I close my eyes and see a throne
Face too bright to glance at
Voice too loud to hear
I look again—whose face is that, my own?
He calls and I approach
See the king writing in a book
He studies each word, then applies his waxy seal
Beckons to me
I hold out my hand, take the book
A melody swirls around me
Melting wax as the book falls open
My own voice singing, through the mouth of the king.
Thunder shakes the palace—was it my voice?
I read, I weep, I blink
I hear a sob—the king!
My eyes are distracted by light
reflecting off shackles on the arms of the king.
Free me!—was that my voice, or his?
The page is blank again.
Write! calls the king.
But what shall I write?
Write what will happen.
But what will happen?
I begin to write, uncertainly—stop, start
The king’s shackles grow tighter, looser, tighter…
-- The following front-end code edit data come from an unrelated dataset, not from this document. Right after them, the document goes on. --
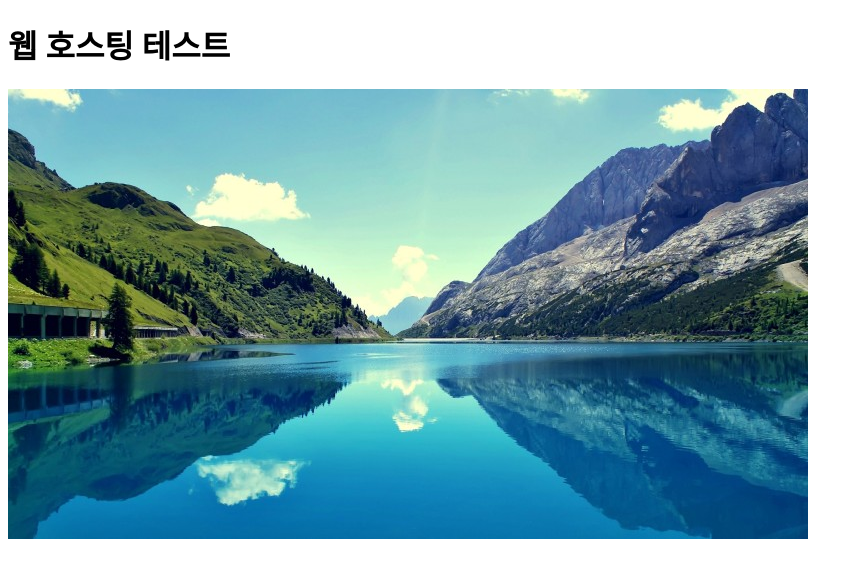
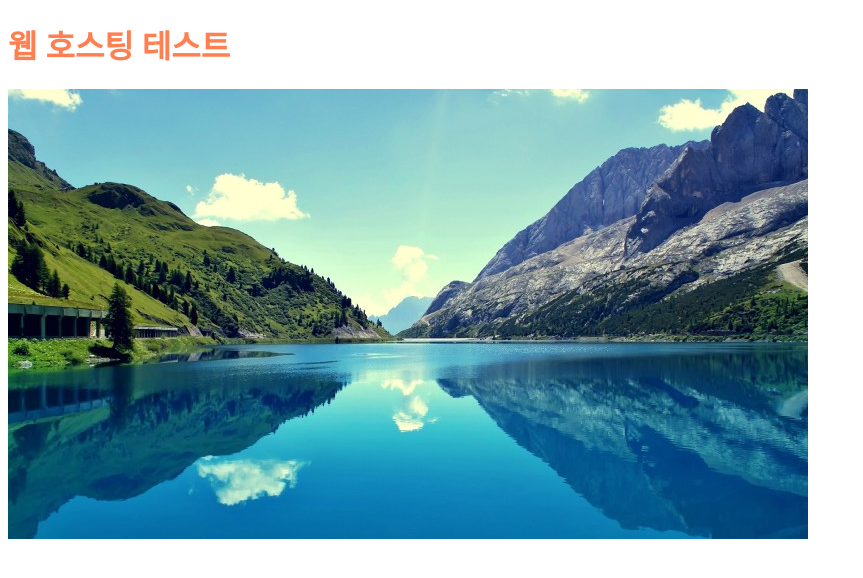
Before and after one commit to CBHwang21/git-test, a plain HTML site: page index.html in a window 1280 px wide. Shown: the whole page, without its empty margins (0-863 px from the left). Drawn offline with Linux system fonts and the light colour scheme.

Commit message:
웹호스팅용수정

```diff
--- a/style.css
+++ b/style.css
@@ -1,3 +1,3 @@
-body (
-    color : red;
-)
+body {
+    color: coral;
+}
```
I write: Teshuvah, Lit. Prayer, Charity. In Hebrew, the word tzedakah derives from the word for justice. Tzedakah is not seen as emanating from the kindness of one’s heart but, rather, as a communal obligation.—Repentance, prayer, justice
And the king breaks free